Image comparison data:

---*---

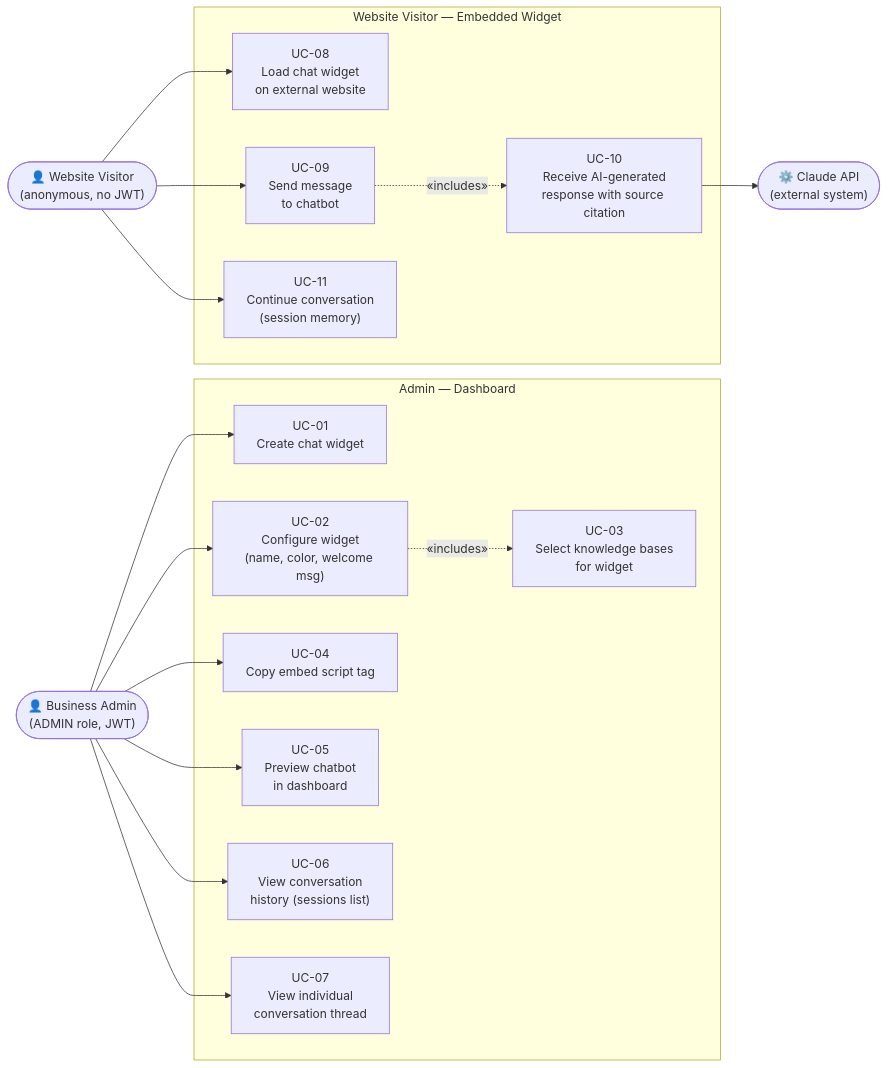
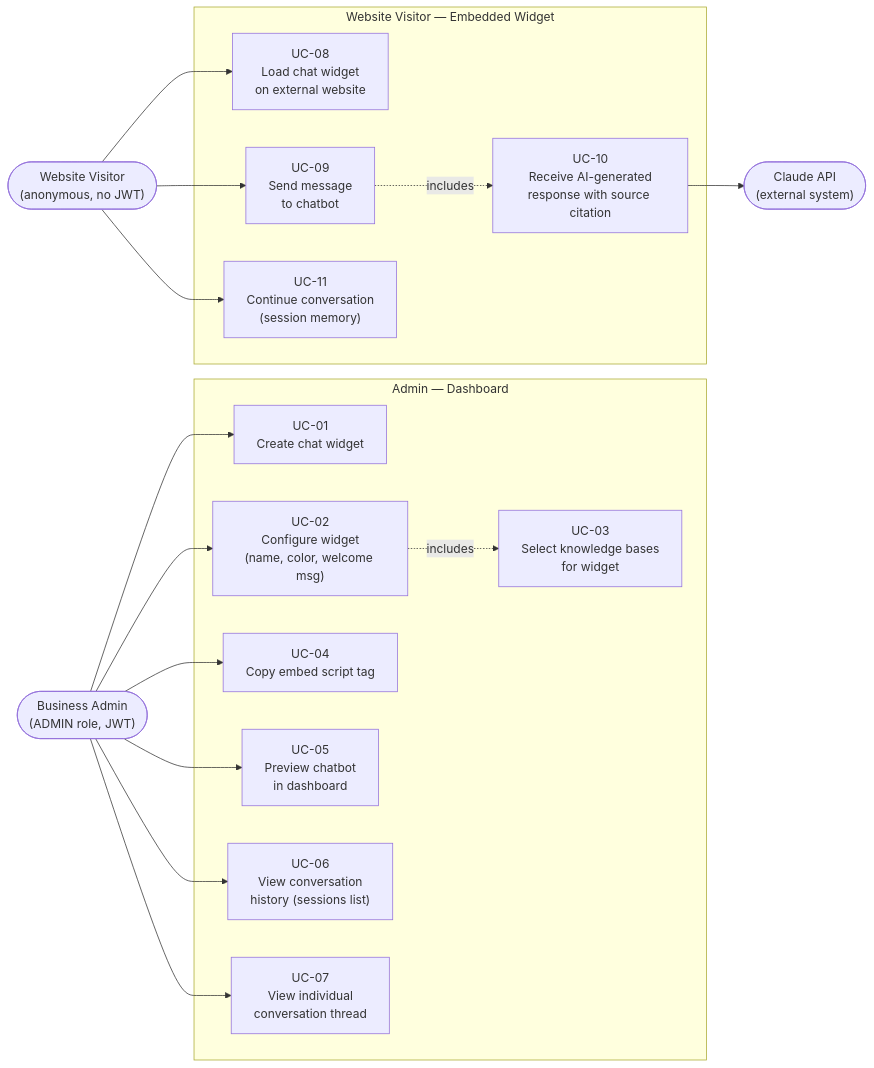
One commit to leonard-garden/spring-saas-support-ai changed the diagram in docs/features/m3-ai-chat-widget/diagrams/usecase.md. Above: the diagram before and after it, drawn with Mermaid.

Commit message:
fix(uml): fix use case diagram — replace emoji and \n with br/ for Mermaid compatibility

````diff
--- a/docs/features/m3-ai-chat-widget/diagrams/usecase.md
+++ b/docs/features/m3-ai-chat-widget/diagrams/usecase.md
@@ -8,48 +8,48 @@
 ```mermaid
 graph LR
     %% Actors
-    Admin(["👤 Business Admin\n(ADMIN role, JWT)"])
-    Visitor(["👤 Website Visitor\n(anonymous, no JWT)"])
-    ClaudeAPI(["⚙️ Claude API\n(external system)"])
+    Admin(["Business Admin<br/>(ADMIN role, JWT)"])
+    Visitor(["Website Visitor<br/>(anonymous, no JWT)"])
+    ClaudeAPI(["Claude API<br/>(external system)"])
 
     %% Admin use cases
     subgraph AdminUC["Admin — Dashboard"]
-        UC01["UC-01\nCreate chat widget"]
-        UC02["UC-02\nConfigure widget\n(name, color, welcome msg)"]
-        UC03["UC-03\nSelect knowledge bases\nfor widget"]
-        UC04["UC-04\nCopy embed script tag"]
-        UC05["UC-05\nPreview chatbot\nin dashboard"]
-        UC06["UC-06\nView conversation\nhistory (sessions list)"]
-        UC07["UC-07\nView individual\nconversation thread"]
+        UC01["UC-01<br/>Create chat widget"]
+        UC02["UC-02<br/>Configure widget<br/>(name, color, welcome msg)"]
+        UC03["UC-03<br/>Select knowledge bases<br/>for widget"]
+        UC04["UC-04<br/>Copy embed script tag"]
+        UC05["UC-05<br/>Preview chatbot<br/>in dashboard"]
+        UC06["UC-06<br/>View conversation<br/>history (sessions list)"]
+        UC07["UC-07<br/>View individual<br/>conversation thread"]
     end
 
     %% Visitor use cases
     subgraph VisitorUC["Website Visitor — Embedded Widget"]
-        UC08["UC-08\nLoad chat widget\non external website"]
-        UC09["UC-09\nSend message\nto chatbot"]
-        UC10["UC-10\nReceive AI-generated\nresponse with source citation"]
-        UC11["UC-11\nContinue conversation\n(session memory)"]
+        UC08["UC-08<br/>Load chat widget<br/>on external website"]
+        UC09["UC-09<br/>Send message<br/>to chatbot"]
+        UC10["UC-10<br/>Receive AI-generated<br/>response with source citation"]
+        UC11["UC-11<br/>Continue conversation<br/>(session memory)"]
     end
 
     %% Admin → use cases
     Admin --> UC01
     Admin --> UC02
     Admin --> UC04
     Admin --> UC05
     Admin --> UC06
     Admin --> UC07
 
     %% includes relationship
-    UC02 -. "«includes»" .-> UC03
+    UC02 -. "includes" .-> UC03
 
     %% Visitor → use cases
     Visitor --> UC08
     Visitor --> UC09
     Visitor --> UC11
 
     %% includes relationship
-    UC09 -. "«includes»" .-> UC10
+    UC09 -. "includes" .-> UC10
 
     %% System actor
     UC10 --> ClaudeAPI
 ```
````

---*---

== TO DO ==
Pull out all lines from the entries above that include the word "bases".

== OUTPUT OF THE EXERCISE ==
-        UC03["UC-03\nSelect knowledge bases\nfor widget"]
+        UC03["UC-03<br/>Select knowledge bases<br/>for widget"]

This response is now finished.